Towards the end of his life Thomas Cole executed a final series of paintings on religious subjects known as The Cross and the World. In it, the artist – a pioneering landscape painter considered the founder of the Hudson River School – depicted a sublime vision of nature that became the vehicle for his quest for salvation and spiritual knowledge.
Cross at Sunset is not part of that series but is extremely close to it. It depicts an impressive cross in the foreground, to the left of which and some way away is a bell tower. Behind these two elements a valley recedes into the distance where mountains are outlined against the horizon. The light from the setting sun spreads out like a fan and assumes a fantastical character, establishing a dialogue with the cross in the foreground, which radiates its own light. Drama and theatricality are typical of Cole’s work, which generally aimed for a moralising effect. In addition, the fact that the painting is unfinished makes it possible to see the under-drawing and the orange toned ground that Cole applied in the lower part of the composition.
Cross at Sunset has in common with Expulsion. Moon and Firelight the same religious sentiment that emanates from all Thomas Cole’s paintings.
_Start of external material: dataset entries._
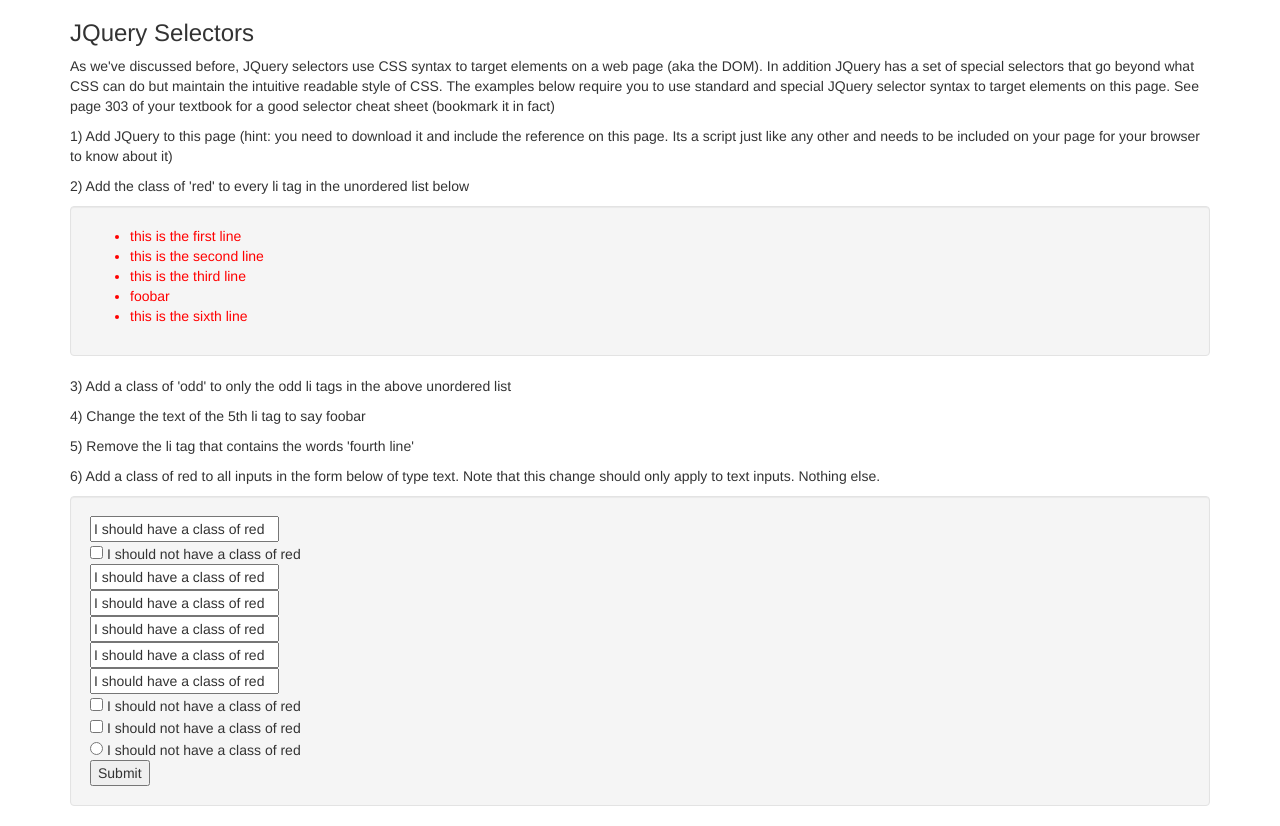
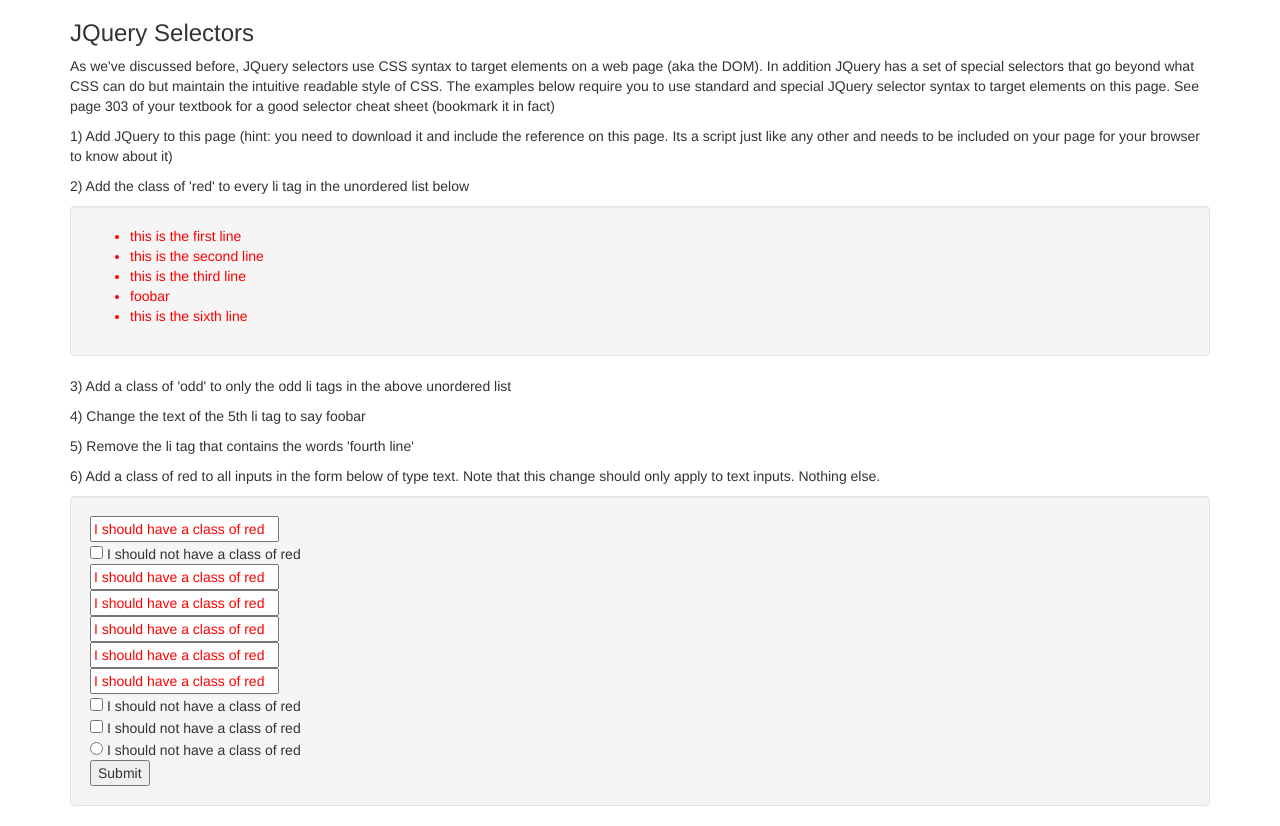
Before and after one commit to jeffskelton3/matt-code-quizes, a plain HTML site: page chapter2/quiz1.html in a window 1280 px wide. Drawn offline with nearby package versions, Linux system fonts and the light colour scheme.

Commit message:
chapter quiz 2 answer 1

```diff
--- a/chapter2/quiz2.html
+++ b/chapter2/quiz2.html
@@ -23,6 +23,7 @@
 -->
 
 	<p>1) As we've discussed, its possible to GET and SET content inside of a given piece of HTML. Using example_1_1, console log the inner text (no markup) of that element</p>
+
 
 	<p>2) console log the inner html of example_1_1</p>
 
@@ -59,7 +60,8 @@
 	</ul>
 
 </div>
-
+<script src="/chapter2/scripts/jquery.js"></script>
+<script src="/chapter2/scripts/quiz2.js"></script>
 
 
 
--- a/chapter2/scripts/chapter1.js
+++ b/chapter2/scripts/chapter1.js
@@ -1,4 +1,5 @@
 $("li").addClass("red");
 $("li:odd").addClass("odd");
 $("li:nth-child(5)").text("foobar");
-$("li:contains('fourth line')").remove();
+$("li:contains(\"fourth line\")").remove();
+$('input[type=text]').addClass('red');
--- /dev/null
+++ b/chapter2/scripts/quiz2.js
@@ -0,0 +1 @@
+$('span').get();
```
Although the artist always advocated direct contemplation of nature as a manner of endowing landscape painting with spiritual and moral substance and cultivated an allegorical style of landscape painting in keeping with the European romantic tradition, his religious fervour grew stronger as the years passed. In 1844, influenced by the Reverend Louis L. Noble, he was baptized by the Episcopalian Church and thereafter the father of American landscape painting decided to devote his work as a painter to the Church and converted his studio into a workshop and oratory.
Immersed in an almost monastic solitude interrupted only when he allowed his wife to read to him, during his final years Cole worked on the series he called The Cross and the World. In this set of works, which he left unfinished, their whereabouts mostly unknown, he aimed to express clearly his belief that landscape painting was capable of conveying the deepest moral feelings. Although Cross at Sunset does not belong to this series, 2 it nevertheless reflects the religious zeal of these late paintings. The composition is dominated by the presence of a large cross and in the distance, on the left, silhouetted against an unfinished landscape, rises the belltower of a monastery. The rays of sun sinking behind the mountains of the horizon are the same ones that appear in another work Cole painted two years earlier, Gothic Ruins and Sunset. Their glow is handled in a symbolic and dramatic way that leaves no doubts as to their relationship with the divine light present at the Creation.
Cole’s devotion to the theme of the cross that features in many of his paintings is also reflected in a poem he wrote a year before his death, the final lines of which are closely related to this painting:
Brighter and brighter grows the cross
The mountain-tops are gold
And o’er death’s valley far across
The gorgeous light is rolled.